President’s September 2023 Column

Have I planted enough trees this year?

As I prepare for the upcoming New Year, I took a walk around the building at Temple Judah. I tried to remember what it looked like before the derecho. There were quite a few very large trees, and the landscaping was adequate. The only trees to survive the derecho are a willow tree, the pear tree directly below the Sanctuary windows, a line of arborvitaes on the border and some ash trees. The use of the willow tree and the pear tree is important during the celebration of Sukkot. The willow for the roof and the pears for decoration. After my walk, I have a newfound appreciation for the job done by the landscape architect who was hired to plan the bioswales.

At the last board meeting two people volunteered to plant trees in memory of loved ones. What a beautiful gesture and a wonderful mitzvah! There is a developed plan to plant more trees and to replace some of the ash trees we have on the property.

I have planted trees every year at our home and, as a Jew, have found this tradition an important one. We have planted a variety of fruit trees, almond, birch, oaks, pines, maples, and walnut trees. When we first moved into our house over 30 years ago, our backlot was just full of weeds and dead poplar trees (which I had to remove because they grow tall, then die). Over the years, the trees are beginning to take over! I still drive by our old house and look at how large the oak tree is we planted in the backyard the year Tobi was born.

Why did I plant trees? Many reasons. I can remember as a child, my mother would always give gifts to relatives of trees in Israel through the Jewish National Fund. When I had my Bar Mitzvah, I received some of the beautiful certificates from the JNF. Maybe it is because the torah is often referred to as the Tree of Life. Maybe it is that we have a holiday for the celebration of trees, Tu B’shevat. I will have to say, the seder the Rabbi leads is wonderful, and I love the fruit and nuts we eat.
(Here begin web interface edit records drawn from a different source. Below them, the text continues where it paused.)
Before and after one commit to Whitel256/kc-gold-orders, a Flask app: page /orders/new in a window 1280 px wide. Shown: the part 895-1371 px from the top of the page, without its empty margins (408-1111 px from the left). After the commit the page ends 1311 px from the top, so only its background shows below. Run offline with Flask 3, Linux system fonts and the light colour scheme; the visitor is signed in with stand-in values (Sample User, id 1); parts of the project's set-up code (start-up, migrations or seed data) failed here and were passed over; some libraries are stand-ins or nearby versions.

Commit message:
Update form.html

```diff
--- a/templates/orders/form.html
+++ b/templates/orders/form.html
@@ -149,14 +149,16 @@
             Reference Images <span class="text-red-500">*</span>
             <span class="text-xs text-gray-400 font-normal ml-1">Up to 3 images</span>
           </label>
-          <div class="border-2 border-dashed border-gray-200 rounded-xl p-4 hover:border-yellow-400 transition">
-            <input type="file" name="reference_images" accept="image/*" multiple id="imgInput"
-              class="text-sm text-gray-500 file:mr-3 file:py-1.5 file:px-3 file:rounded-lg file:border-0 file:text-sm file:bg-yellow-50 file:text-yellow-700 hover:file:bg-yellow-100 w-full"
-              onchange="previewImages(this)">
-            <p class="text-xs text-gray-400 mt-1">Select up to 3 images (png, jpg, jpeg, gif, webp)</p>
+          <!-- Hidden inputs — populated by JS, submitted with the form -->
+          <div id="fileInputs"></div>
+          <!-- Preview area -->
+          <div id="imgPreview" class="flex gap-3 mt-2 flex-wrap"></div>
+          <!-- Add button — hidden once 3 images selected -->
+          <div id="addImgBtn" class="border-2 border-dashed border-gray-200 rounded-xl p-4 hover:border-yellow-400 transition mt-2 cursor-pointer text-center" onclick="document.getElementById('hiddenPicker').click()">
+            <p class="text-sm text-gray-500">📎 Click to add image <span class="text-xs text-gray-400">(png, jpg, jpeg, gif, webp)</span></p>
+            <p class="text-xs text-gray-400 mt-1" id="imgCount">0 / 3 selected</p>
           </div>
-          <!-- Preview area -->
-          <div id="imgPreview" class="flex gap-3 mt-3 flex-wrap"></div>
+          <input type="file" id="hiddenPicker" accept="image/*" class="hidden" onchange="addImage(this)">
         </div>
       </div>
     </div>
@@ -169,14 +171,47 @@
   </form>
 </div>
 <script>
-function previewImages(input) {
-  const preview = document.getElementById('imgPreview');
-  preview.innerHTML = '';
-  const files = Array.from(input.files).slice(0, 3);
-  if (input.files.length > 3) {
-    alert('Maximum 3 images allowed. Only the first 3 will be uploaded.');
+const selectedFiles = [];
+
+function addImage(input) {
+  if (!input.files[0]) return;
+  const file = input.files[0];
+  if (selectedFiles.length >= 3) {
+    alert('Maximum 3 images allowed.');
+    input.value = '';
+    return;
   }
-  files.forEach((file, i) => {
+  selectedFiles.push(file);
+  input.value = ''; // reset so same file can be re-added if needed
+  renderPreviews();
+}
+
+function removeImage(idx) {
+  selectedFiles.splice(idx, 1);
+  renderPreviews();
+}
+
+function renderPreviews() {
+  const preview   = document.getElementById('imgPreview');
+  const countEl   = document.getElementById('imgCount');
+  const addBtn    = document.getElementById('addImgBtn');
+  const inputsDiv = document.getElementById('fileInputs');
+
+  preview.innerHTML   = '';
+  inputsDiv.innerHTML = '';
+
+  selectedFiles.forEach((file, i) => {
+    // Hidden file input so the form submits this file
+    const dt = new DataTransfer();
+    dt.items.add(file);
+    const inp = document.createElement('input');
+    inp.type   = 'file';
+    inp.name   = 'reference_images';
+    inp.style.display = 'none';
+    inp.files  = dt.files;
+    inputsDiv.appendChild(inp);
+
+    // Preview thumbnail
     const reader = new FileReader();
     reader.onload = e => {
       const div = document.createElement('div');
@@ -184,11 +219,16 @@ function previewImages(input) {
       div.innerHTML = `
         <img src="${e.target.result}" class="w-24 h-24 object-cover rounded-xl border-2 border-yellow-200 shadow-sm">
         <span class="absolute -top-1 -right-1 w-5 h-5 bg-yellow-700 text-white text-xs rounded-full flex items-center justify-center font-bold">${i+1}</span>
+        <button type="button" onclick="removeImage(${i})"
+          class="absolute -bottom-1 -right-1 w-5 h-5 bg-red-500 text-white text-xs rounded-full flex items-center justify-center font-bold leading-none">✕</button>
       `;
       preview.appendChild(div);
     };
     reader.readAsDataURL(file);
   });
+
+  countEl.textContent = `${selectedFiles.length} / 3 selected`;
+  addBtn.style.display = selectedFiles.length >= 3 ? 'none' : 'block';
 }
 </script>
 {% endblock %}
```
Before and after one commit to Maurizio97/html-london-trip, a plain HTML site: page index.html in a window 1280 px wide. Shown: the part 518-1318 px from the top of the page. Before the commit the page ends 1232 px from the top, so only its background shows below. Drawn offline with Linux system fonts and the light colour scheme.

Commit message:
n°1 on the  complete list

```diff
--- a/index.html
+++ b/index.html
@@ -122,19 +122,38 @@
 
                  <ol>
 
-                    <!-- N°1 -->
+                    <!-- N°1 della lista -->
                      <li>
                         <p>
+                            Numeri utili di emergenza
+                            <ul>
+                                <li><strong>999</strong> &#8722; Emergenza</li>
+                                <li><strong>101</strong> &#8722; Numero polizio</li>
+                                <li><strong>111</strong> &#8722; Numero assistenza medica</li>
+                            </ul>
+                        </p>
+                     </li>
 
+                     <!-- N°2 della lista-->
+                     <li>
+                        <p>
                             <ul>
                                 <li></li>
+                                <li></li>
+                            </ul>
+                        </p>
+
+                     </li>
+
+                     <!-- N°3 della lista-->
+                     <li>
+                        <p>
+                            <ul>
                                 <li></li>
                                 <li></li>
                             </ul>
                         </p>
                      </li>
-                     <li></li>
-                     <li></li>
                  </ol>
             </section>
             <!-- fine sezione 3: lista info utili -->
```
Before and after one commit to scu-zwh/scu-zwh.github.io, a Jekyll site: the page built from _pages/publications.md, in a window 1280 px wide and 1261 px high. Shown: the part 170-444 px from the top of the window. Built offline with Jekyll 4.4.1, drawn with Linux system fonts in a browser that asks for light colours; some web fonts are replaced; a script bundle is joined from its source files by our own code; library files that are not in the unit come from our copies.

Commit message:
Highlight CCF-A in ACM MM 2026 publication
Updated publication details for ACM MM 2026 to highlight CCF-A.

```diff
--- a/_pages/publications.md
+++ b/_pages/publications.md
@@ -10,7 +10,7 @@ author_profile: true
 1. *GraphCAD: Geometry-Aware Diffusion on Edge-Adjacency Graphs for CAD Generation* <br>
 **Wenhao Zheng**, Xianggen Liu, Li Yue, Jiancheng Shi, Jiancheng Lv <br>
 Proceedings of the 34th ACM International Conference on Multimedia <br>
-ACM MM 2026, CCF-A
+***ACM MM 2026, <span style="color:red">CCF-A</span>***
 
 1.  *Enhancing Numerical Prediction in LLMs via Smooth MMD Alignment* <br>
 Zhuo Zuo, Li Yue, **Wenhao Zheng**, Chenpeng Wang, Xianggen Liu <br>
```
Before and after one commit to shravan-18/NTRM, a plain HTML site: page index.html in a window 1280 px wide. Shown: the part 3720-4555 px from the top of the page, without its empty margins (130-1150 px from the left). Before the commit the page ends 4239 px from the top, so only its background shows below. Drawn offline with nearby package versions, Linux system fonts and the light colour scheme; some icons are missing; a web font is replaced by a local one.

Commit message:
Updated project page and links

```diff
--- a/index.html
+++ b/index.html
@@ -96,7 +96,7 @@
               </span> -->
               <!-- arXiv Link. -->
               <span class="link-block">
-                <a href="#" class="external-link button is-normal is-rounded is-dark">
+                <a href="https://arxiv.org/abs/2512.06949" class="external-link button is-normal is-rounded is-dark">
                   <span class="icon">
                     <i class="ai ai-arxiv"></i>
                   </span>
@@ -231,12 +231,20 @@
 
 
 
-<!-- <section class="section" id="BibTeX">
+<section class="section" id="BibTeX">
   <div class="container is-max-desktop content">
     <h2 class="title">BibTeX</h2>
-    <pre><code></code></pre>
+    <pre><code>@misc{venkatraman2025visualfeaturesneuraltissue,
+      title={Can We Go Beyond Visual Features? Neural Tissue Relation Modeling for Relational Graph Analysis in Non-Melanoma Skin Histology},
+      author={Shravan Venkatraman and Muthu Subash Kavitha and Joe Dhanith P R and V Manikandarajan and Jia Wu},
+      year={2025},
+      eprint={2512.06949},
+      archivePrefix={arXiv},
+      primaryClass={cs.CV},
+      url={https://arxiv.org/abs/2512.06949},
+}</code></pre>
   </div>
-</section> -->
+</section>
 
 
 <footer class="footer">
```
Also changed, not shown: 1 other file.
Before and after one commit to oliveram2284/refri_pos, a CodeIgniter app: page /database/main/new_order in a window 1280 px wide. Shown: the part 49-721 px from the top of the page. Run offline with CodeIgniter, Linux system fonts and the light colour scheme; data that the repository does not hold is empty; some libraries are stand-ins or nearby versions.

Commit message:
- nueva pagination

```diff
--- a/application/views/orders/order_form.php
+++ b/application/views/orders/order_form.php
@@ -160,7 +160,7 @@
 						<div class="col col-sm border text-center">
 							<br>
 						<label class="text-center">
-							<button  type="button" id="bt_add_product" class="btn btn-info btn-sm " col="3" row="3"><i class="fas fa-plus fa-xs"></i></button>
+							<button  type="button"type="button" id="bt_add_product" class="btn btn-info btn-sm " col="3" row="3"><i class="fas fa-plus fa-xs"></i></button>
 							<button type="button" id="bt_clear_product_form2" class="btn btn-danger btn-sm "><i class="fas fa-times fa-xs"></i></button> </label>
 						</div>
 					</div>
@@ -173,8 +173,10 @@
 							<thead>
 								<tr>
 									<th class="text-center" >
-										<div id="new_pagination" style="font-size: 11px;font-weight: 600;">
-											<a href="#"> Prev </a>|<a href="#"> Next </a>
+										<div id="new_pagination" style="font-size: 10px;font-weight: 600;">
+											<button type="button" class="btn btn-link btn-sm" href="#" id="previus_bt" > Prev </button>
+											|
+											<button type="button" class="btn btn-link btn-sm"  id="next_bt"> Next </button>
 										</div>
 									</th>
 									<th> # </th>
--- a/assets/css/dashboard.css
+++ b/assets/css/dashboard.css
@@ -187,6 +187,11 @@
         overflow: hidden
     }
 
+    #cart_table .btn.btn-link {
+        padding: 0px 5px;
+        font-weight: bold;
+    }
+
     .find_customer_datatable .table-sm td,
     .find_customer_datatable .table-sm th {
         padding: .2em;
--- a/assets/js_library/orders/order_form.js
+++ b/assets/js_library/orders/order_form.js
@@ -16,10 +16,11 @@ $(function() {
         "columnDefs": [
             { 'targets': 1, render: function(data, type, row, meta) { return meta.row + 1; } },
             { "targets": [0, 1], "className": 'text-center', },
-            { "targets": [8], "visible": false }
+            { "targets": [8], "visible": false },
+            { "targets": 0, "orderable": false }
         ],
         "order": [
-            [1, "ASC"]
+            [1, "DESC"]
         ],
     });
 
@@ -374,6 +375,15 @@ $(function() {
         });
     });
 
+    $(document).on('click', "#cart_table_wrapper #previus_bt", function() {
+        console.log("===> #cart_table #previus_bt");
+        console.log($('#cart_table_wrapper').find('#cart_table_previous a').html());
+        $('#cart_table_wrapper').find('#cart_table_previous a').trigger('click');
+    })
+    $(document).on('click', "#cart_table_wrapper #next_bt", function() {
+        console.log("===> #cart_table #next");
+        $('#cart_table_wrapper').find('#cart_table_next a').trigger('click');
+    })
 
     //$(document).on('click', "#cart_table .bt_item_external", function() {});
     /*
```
If you haven’t been to one, I’d make an effort to attend.

I encourage you to take a few minutes to walk the grounds at your Temple Judah and enjoy the beauty of the trees and landscape.

Brian D. Cohen